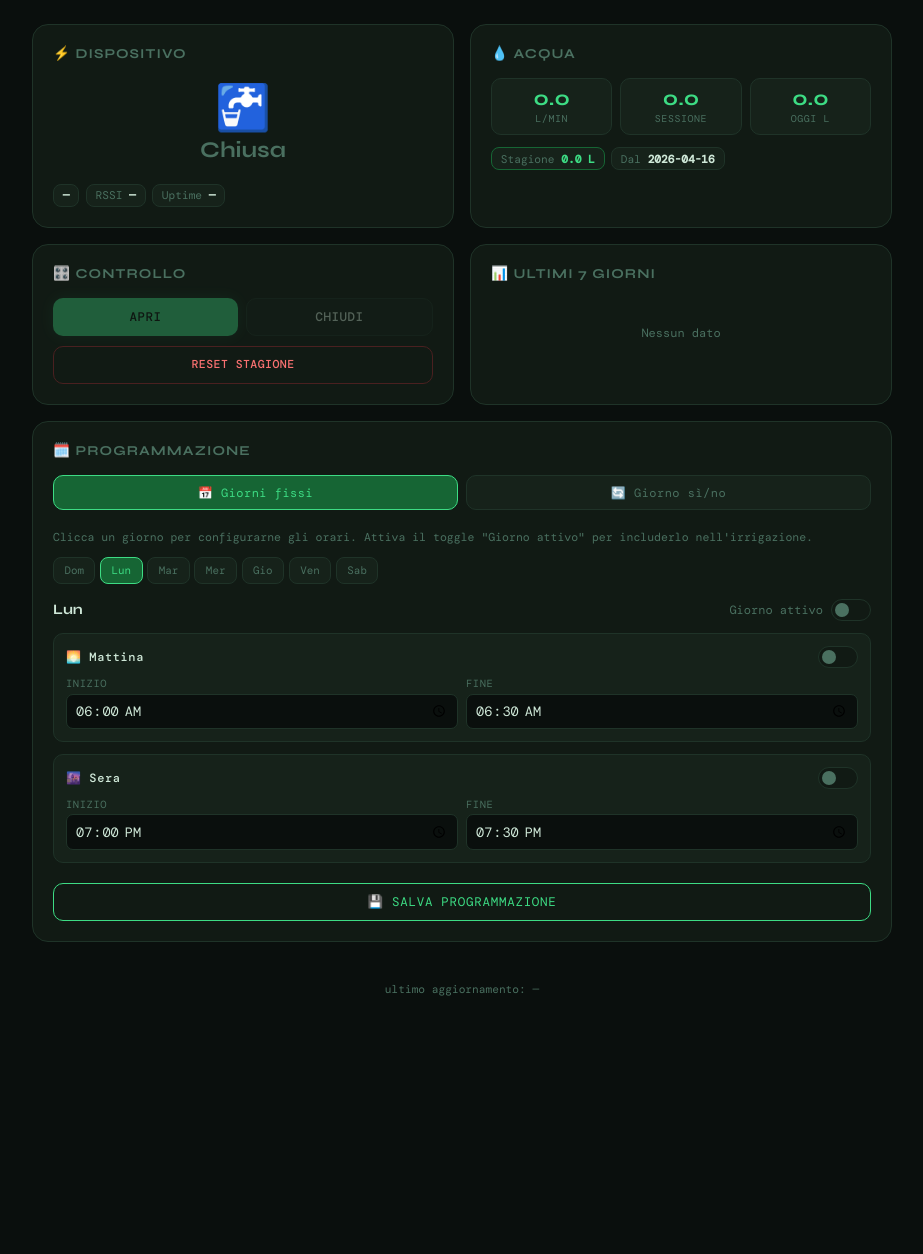
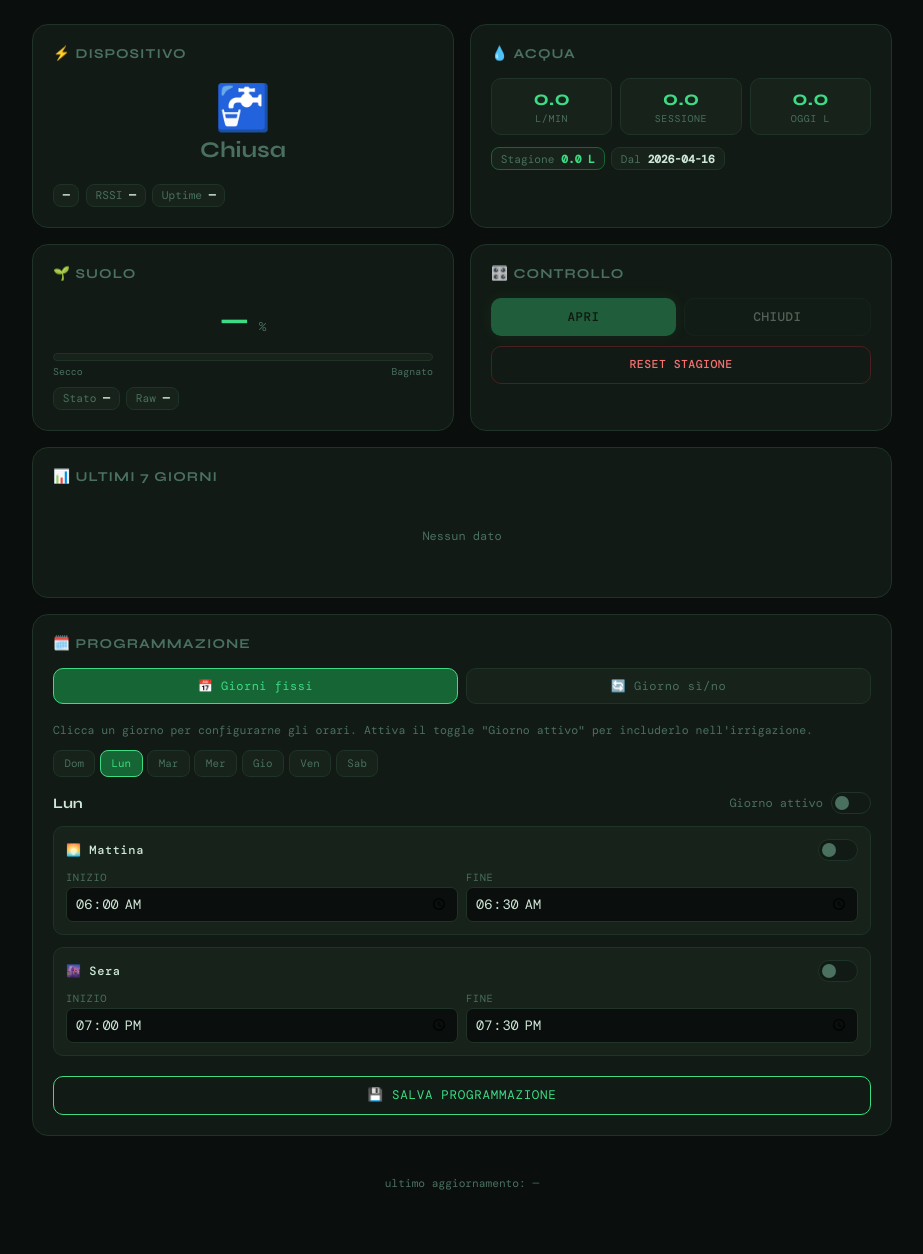
Before and after one commit to o1gres/OrtoCasa, a Flask app: page / in a window 1280 px wide. Shown: the part 59-1313 px from the top of the page, without its empty margins (178-1101 px from the left). Before the commit the page ends 1055 px from the top, so only its background shows below. Run offline with Flask 3, Linux system fonts and the light colour scheme; data comes from the database, SQL or seed files in the repository; data that the repository does not hold is empty.

Commit message:
Aggiunta gestione umidità

```diff
--- a/irrigazione_raspberry/templates/index.html
+++ b/irrigazione_raspberry/templates/index.html
@@ -53,12 +53,21 @@
     .pill{background:var(--surface2);border:1px solid var(--border);border-radius:8px;padding:.2rem .55rem;font-size:.7rem;color:var(--muted)}
     .pill strong{color:var(--text)}
     .pill.hi{border-color:var(--green2)} .pill.hi strong{color:var(--green)}
+    .pill.warn{border-color:#4a3000} .pill.warn strong{color:var(--amber)}
+    .pill.wet{border-color:var(--green2)} .pill.wet strong{color:var(--green)}
+    .pill.dry{border-color:#4a3000} .pill.dry strong{color:var(--amber)}
 
     /* ── Stats ── */
     .stat-grid{display:grid;grid-template-columns:repeat(3,1fr);gap:.5rem;margin-bottom:.75rem}
     .stat-box{background:var(--surface2);border:1px solid var(--border);border-radius:10px;padding:.6rem .5rem;text-align:center}
     .stat-value{font-family:var(--sans);font-size:1.3rem;font-weight:700;color:var(--green);line-height:1;margin-bottom:.15rem}
     .stat-label{font-size:.62rem;color:var(--muted);text-transform:uppercase;letter-spacing:.06em}
+
+    /* ── Barra umidità suolo ── */
+    .soil-bar-wrap{margin:.75rem 0 .5rem}
+    .soil-bar-track{height:8px;background:var(--surface2);border-radius:99px;overflow:hidden;border:1px solid var(--border)}
+    .soil-bar-fill{height:100%;border-radius:99px;transition:width .6s, background .4s}
+    .soil-bar-labels{display:flex;justify-content:space-between;font-size:.62rem;color:var(--muted);margin-top:.25rem}
 
     /* ── Chart ── */
     .chart-wrap{overflow-x:auto;padding-bottom:.4rem}
@@ -163,6 +172,25 @@
     </div>
   </div>
 
+  <!-- Suolo -->
+  <div class="card">
+    <div class="card-title">🌱 Suolo</div>
+    <div style="text-align:center;margin-bottom:.5rem">
+      <span style="font-family:var(--sans);font-size:2.2rem;font-weight:700;color:var(--green)" id="soilPct">—</span>
+      <span style="font-size:.8rem;color:var(--muted)"> %</span>
+    </div>
+    <div class="soil-bar-wrap">
+      <div class="soil-bar-track">
+        <div class="soil-bar-fill" id="soilBar" style="width:0%;background:var(--amber)"></div>
+      </div>
+      <div class="soil-bar-labels"><span>Secco</span><span>Bagnato</span></div>
+    </div>
+    <div class="info-row">
+      <div class="pill" id="soilStatePill">Stato <strong id="soilState">—</strong></div>
+      <div class="pill">Raw <strong id="soilRaw">—</strong></div>
+    </div>
+  </div>
+
   <!-- Controllo -->
   <div class="card">
     <div class="card-title">🎛️ Controllo</div>
@@ -174,7 +202,7 @@
   </div>
 
   <!-- Grafico -->
-  <div class="card">
+  <div class="card wide">
     <div class="card-title">📊 Ultimi 7 giorni</div>
     <div class="chart-wrap"><div class="chart" id="chart"></div></div>
   </div>
@@ -188,7 +216,7 @@
       <div class="mode-btn"        id="modeAlt"    onclick="setMode('alternate')">🔄 Giorno sì/no</div>
     </div>
 
-    <!-- Modalità A: giorni fissi -->
+    <!-- Modalità A -->
     <div id="panelFixed">
       <p style="font-size:.72rem;color:var(--muted);margin-bottom:.75rem">
         Clicca un giorno per configurarne gli orari. Attiva il toggle "Giorno attivo" per includerlo nell'irrigazione.
@@ -197,7 +225,7 @@
       <div id="dayEditorContent"></div>
     </div>
 
-    <!-- Modalità B: giorno sì/no -->
+    <!-- Modalità B -->
     <div id="panelAlt" style="display:none">
       <p style="font-size:.72rem;color:var(--muted);margin-bottom:.75rem">
         Irrigazione a giorni alterni. Configura gli orari comuni a tutti i giorni "sì".
@@ -205,39 +233,21 @@
       <div class="fascia-block">
         <div class="fascia-header">
           <span class="fascia-title">🌅 Mattina</span>
-          <label class="toggle">
-            <input type="checkbox" id="alt_mat_ab" onchange="readAltFromDOM()">
-            <span class="toggle-track"></span>
-          </label>
+          <label class="toggle"><input type="checkbox" id="alt_mat_ab" onchange="readAltFromDOM()"><span class="toggle-track"></span></label>
         </div>
         <div class="time-row">
-          <div class="time-group">
-            <label>Inizio</label>
-            <input type="time" class="time-input" id="alt_mat_i" value="06:00" oninput="readAltFromDOM()">
-          </div>
-          <div class="time-group">
-            <label>Fine</label>
-            <input type="time" class="time-input" id="alt_mat_f" value="06:30" oninput="readAltFromDOM()">
-          </div>
+          <div class="time-group"><label>Inizio</label><input type="time" class="time-input" id="alt_mat_i" value="06:00" oninput="readAltFromDOM()"></div>
+          <div class="time-group"><label>Fine</label><input type="time" class="time-input" id="alt_mat_f" value="06:30" oninput="readAltFromDOM()"></div>
         </div>
       </div>
       <div class="fascia-block">
         <div class="fascia-header">
           <span class="fascia-title">🌆 Sera</span>
-          <label class="toggle">
-            <input type="checkbox" id="alt_ser_ab" onchange="readAltFromDOM()">
-            <span class="toggle-track"></span>
-          </label>
+          <label class="toggle"><input type="checkbox" id="alt_ser_ab" onchange="readAltFromDOM()"><span class="toggle-track"></span></label>
         </div>
         <div class="time-row">
-          <div class="time-group">
-            <label>Inizio</label>
-            <input type="time" class="time-input" id="alt_ser_i" value="19:00" oninput="readAltFromDOM()">
-          </div>
-          <div class="time-group">
-            <label>Fine</label>
-            <input type="time" class="time-input" id="alt_ser_f" value="19:30" oninput="readAltFromDOM()">
-          </div>
+          <div class="time-group"><label>Inizio</label><input type="time" class="time-input" id="alt_ser_i" value="19:00" oninput="readAltFromDOM()"></div>
+          <div class="time-group"><label>Fine</label><input type="time" class="time-input" id="alt_ser_f" value="19:30" oninput="readAltFromDOM()"></div>
         </div>
       </div>
     </div>
@@ -253,7 +263,6 @@
 <script>
   const GIORNI = ['Dom','Lun','Mar','Mer','Gio','Ven','Sab'];
 
-  // ── Stato ──────────────────────────────────────────────────────────────────
   let currentMode     = 'fixed';
   let userEditingMode = false;
   let selectedDayIdx  = 1;
@@ -293,8 +302,7 @@
 
   // ── Modalità ───────────────────────────────────────────────────────────────
   function setMode(mode) {
-    currentMode     = mode;
-    userEditingMode = true;
+    currentMode = mode; userEditingMode = true;
     document.getElementById('modeFixed').className = 'mode-btn' + (mode==='fixed'    ? ' active' : '');
     document.getElementById('modeAlt').className   = 'mode-btn' + (mode==='alternate'? ' active' : '');
     document.getElementById('panelFixed').style.display = mode==='fixed'     ? 'block' : 'none';
@@ -343,14 +351,12 @@
           </label>
         </div>
         <div class="time-row">
-          <div class="time-group">
-            <label>Inizio</label>
+          <div class="time-group"><label>Inizio</label>
             <input type="time" class="time-input" id="mat_i"
               value="${timeVal(d.mattina.ora_inizio, d.mattina.min_inizio)}"
               oninput="readCurrentDayFromDOM()">
           </div>
-          <div class="time-group">
-            <label>Fine</label>
+          <div class="time-group"><label>Fine</label>
             <input type="time" class="time-input" id="mat_f"
               value="${timeVal(d.mattina.ora_fine, d.mattina.min_fine)}"
               oninput="readCurrentDayFromDOM()">
@@ -367,14 +373,12 @@
           </label>
         </div>
         <div class="time-row">
-          <div class="time-group">
-            <label>Inizio</label>
+          <div class="time-group"><label>Inizio</label>
             <input type="time" class="time-input" id="ser_i"
               value="${timeVal(d.sera.ora_inizio, d.sera.min_inizio)}"
               oninput="readCurrentDayFromDOM()">
           </div>
-          <div class="time-group">
-            <label>Fine</label>
+          <div class="time-group"><label>Fine</label>
             <input type="time" class="time-input" id="ser_f"
               value="${timeVal(d.sera.ora_fine, d.sera.min_fine)}"
               oninput="readCurrentDayFromDOM()">
@@ -384,9 +388,8 @@
     `;
   }
 
-  // ── Leggi DOM → schedule (chiamato ad ogni modifica) ──────────────────────
   function readCurrentDayFromDOM() {
-    const idx   = selectedDayIdx;
+    const idx = selectedDayIdx;
     const matI  = document.getElementById('mat_i');
     const matF  = document.getElementById('mat_f');
     const serI  = document.getElementById('ser_i');
@@ -395,62 +398,47 @@
     const serAb = document.getElementById('ser_ab');
     const dayAc = document.getElementById('dayActive');
     if (!matI) return;
-
     const mi = parseTime(matI.value), mf = parseTime(matF.value);
     const si = parseTime(serI.value), sf = parseTime(serF.value);
-
     schedule.days[idx].abilitato          = dayAc  ? dayAc.checked  : schedule.days[idx].abilitato;
     schedule.days[idx].mattina.abilitata  = matAb.checked;
-    schedule.days[idx].mattina.ora_inizio = mi.h;
-    schedule.days[idx].mattina.min_inizio = mi.m;
-    schedule.days[idx].mattina.ora_fine   = mf.h;
-    schedule.days[idx].mattina.min_fine   = mf.m;
+    schedule.days[idx].mattina.ora_inizio = mi.h; schedule.days[idx].mattina.min_inizio = mi.m;
+    schedule.days[idx].mattina.ora_fine   = mf.h; schedule.days[idx].mattina.min_fine   = mf.m;
     schedule.days[idx].sera.abilitata     = serAb.checked;
-    schedule.days[idx].sera.ora_inizio    = si.h;
-    schedule.days[idx].sera.min_inizio    = si.m;
-    schedule.days[idx].sera.ora_fine      = sf.h;
-    schedule.days[idx].sera.min_fine      = sf.m;
+    schedule.days[idx].sera.ora_inizio    = si.h; schedule.days[idx].sera.min_inizio    = si.m;
+    schedule.days[idx].sera.ora_fine      = sf.h; schedule.days[idx].sera.min_fine      = sf.m;
   }
 
-  // ── Leggi DOM → schedule alternate ────────────────────────────────────────
   function readAltFromDOM() {
     const mi = parseTime(document.getElementById('alt_mat_i').value);
     const mf = parseTime(document.getElementById('alt_mat_f').value);
     const si = parseTime(document.getElementById('alt_ser_i').value);
     const sf = parseTime(document.getElementById('alt_ser_f').value);
     schedule.alternate.mattina = {
-      ora_inizio: mi.h, min_inizio: mi.m,
-      ora_fine:   mf.h, min_fine:   mf.m,
-      abilitata:  document.getElementById('alt_mat_ab').checked
+      ora_inizio:mi.h, min_inizio:mi.m, ora_fine:mf.h, min_fine:mf.m,
+      abilitata: document.getElementById('alt_mat_ab').checked
     };
     schedule.alternate.sera = {
-      ora_inizio: si.h, min_inizio: si.m,
-      ora_fine:   sf.h, min_fine:   sf.m,
-      abilitata:  document.getElementById('alt_ser_ab').checked
+      ora_inizio:si.h, min_inizio:si.m, ora_fine:sf.h, min_fine:sf.m,
+      abilitata: document.getElementById('alt_ser_ab').checked
     };
   }
 
   function toggleDayActive(idx, checked) {
     schedule.days[idx].abilitato = checked;
-    renderDayTabs();
-    renderDayEditorContent();
+    renderDayTabs(); renderDayEditorContent();
   }
 
   // ── Carica schedule dal server ─────────────────────────────────────────────
   function loadScheduleUI(s) {
     if (!s) return;
-
-    // Aggiorna dati interni SOLO se l'utente non sta modificando
     if (!userEditingMode) {
       if (s.days)      schedule.days      = s.days;
       if (s.alternate) schedule.alternate = s.alternate;
       schedule.mode = s.mode || 'fixed';
       setMode(schedule.mode);
-
-      // Pannello alternate
       if (s.alternate) {
-        const am  = s.alternate.mattina;
-        const as_ = s.alternate.sera;
+        const am = s.alternate.mattina, as_ = s.alternate.sera;
         document.getElementById('alt_mat_ab').checked = am.abilitata;
         document.getElementById('alt_mat_i').value    = timeVal(am.ora_inizio, am.min_inizio);
         document.getElementById('alt_mat_f').value    = timeVal(am.ora_fine,   am.min_fine);
@@ -458,36 +446,49 @@
         document.getElementById('alt_ser_i').value    = timeVal(as_.ora_inizio, as_.min_inizio);
         document.getElementById('alt_ser_f').value    = timeVal(as_.ora_fine,   as_.min_fine);
       }
-
-      renderDayTabs();
-      renderDayEditorContent();
+      renderDayTabs(); renderDayEditorContent();
     }
   }
 
-  // ── Salva programmazione ───────────────────────────────────────────────────
+  // ── Salva ──────────────────────────────────────────────────────────────────
   async function saveSchedule() {
-    // Leggi stato corrente dal DOM prima di inviare
-    readCurrentDayFromDOM();
-    readAltFromDOM();
-
+    readCurrentDayFromDOM(); readAltFromDOM();
     const payload = currentMode === 'fixed'
       ? { mode: 'fixed', days: schedule.days }
       : { mode: 'alternate', alternate: schedule.alternate };
-
     try {
       const res  = await fetch('/api/schedule', {
-        method: 'POST',
-        headers: {'Content-Type': 'application/json'},
+        method: 'POST', headers: {'Content-Type':'application/json'},
         body: JSON.stringify(payload)
       });
       const data = await res.json();
-      if (data.ok) {
-        userEditingMode = false;  // dopo il salvataggio riabilita sync dal server
-        toast('Programmazione salvata ✓');
-      } else {
-        toast(data.error || 'Errore', 'err');
-      }
+      if (data.ok) { userEditingMode = false; toast('Programmazione salvata ✓'); }
+      else           toast(data.error || 'Errore', 'err');
     } catch(e) { toast('Errore di rete', 'err'); }
+  }
+
+  // ── Suolo ──────────────────────────────────────────────────────────────────
+  function updateSoilUI(moisture, raw, wet) {
+    if (moisture == null) return;
+    document.getElementById('soilPct').textContent = moisture;
+    document.getElementById('soilRaw').textContent = raw != null ? raw : '—';
+
+    // Barra colore: 0-30% ambra, 30-60% giallo-verde, 60-100% verde
+    const bar = document.getElementById('soilBar');
+    bar.style.width = moisture + '%';
+    if (moisture < 30)      bar.style.background = 'var(--amber)';
+    else if (moisture < 60) bar.style.background = '#a3e635';
+    else                    bar.style.background = 'var(--green)';
+
+    const pill = document.getElementById('soilStatePill');
+    const state = document.getElementById('soilState');
+    if (wet) {
+      pill.className = 'pill wet';
+      state.textContent = 'Bagnato 💧';
+    } else {
+      pill.className = 'pill dry';
+      state.textContent = 'Secco 🏜️';
+    }
   }
 
   // ── Status UI ──────────────────────────────────────────────────────────────
@@ -516,6 +517,8 @@
     document.getElementById('btnOpen').disabled      = !data.online;
     document.getElementById('btnClose').disabled     = !data.online;
 
+    updateSoilUI(data.soil_moisture, data.soil_raw, data.soil_wet);
+
     if (data.schedule) loadScheduleUI(data.schedule);
   }
 
@@ -524,17 +527,17 @@
     const chart = document.getElementById('chart');
     chart.innerHTML = '';
     if (!history.length) {
-      chart.innerHTML = '<span style="color:var(--muted);font-size:.75rem;margin:auto">Nessun dato</span>';
+      chart.innerHTML='<span style="color:var(--muted);font-size:.75rem;margin:auto">Nessun dato</span>';
       return;
     }
     const data = [...history].reverse().slice(-7);
     const max  = Math.max(...data.map(d => d.liters), 1);
     data.forEach(d => {
-      const pct = (d.liters / max) * 100;
+      const pct = (d.liters/max)*100;
       const col = document.createElement('div');
       col.className = 'bar-col';
       col.innerHTML = `
-        <div class="bar-val">${d.liters>0 ? Number(d.liters).toFixed(0) : ''}</div>
+        <div class="bar-val">${d.liters>0?Number(d.liters).toFixed(0):''}</div>
         <div class="bar" style="height:${Math.max(pct,2)}%"
              title="${d.data}: ${Number(d.liters).toFixed(1)} L"></div>
         <div class="bar-label">${d.data.slice(5)}</div>`;
@@ -557,8 +560,7 @@
   async function fetchFlowData() {
     try {
       const [hRes, sRes] = await Promise.all([
-        fetch('/api/flow/history?days=7'),
-        fetch('/api/flow/season')
+        fetch('/api/flow/history?days=7'), fetch('/api/flow/season')
       ]);
       const history = await hRes.json();
       const season  = await sRes.json();
@@ -574,13 +576,12 @@
   async function sendCmd(cmd) {
     try {
       const res  = await fetch('/api/cmd', {
-        method: 'POST', headers: {'Content-Type':'application/json'},
-        body: JSON.stringify({cmd})
+        method:'POST', headers:{'Content-Type':'application/json'}, body:JSON.stringify({cmd})
       });
       const data = await res.json();
       if (data.ok) toast(`Comando "${cmd}" inviato ✓`);
-      else         toast(data.error || 'Errore', 'err');
-    } catch(e) { toast('Errore di rete', 'err'); }
+      else         toast(data.error||'Errore','err');
+    } catch(e) { toast('Errore di rete','err'); }
   }
 
   async function resetSeason() {
@@ -589,7 +590,7 @@
       const res = await fetch('/api/flow/season/reset', {method:'POST'});
       const d   = await res.json();
       if (d.ok) { toast('Stagione azzerata ✓'); fetchFlowData(); }
-    } catch(e) { toast('Errore di rete', 'err'); }
+    } catch(e) { toast('Errore di rete','err'); }
   }
 
   // ── Init ───────────────────────────────────────────────────────────────────
@@ -597,7 +598,7 @@
   renderDayEditorContent();
   fetchStatus();
   fetchFlowData();
-  setInterval(fetchStatus,   30000);  // ogni 30s — non sovrascrive mentre modifichi
+  setInterval(fetchStatus,   30000);
   setInterval(fetchFlowData, 30000);
 </script>
 </body>
```
Also changed, not shown: 1 other file.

*Problem requirements*
Take each line from the preceding material that contains "wrap" and copy it.

*Result for this exercise*
+    .soil-bar-wrap{margin:.75rem 0 .5rem}
     .chart-wrap{overflow-x:auto;padding-bottom:.4rem}
+    <div class="soil-bar-wrap">
     <div class="chart-wrap"><div class="chart" id="chart"></div></div>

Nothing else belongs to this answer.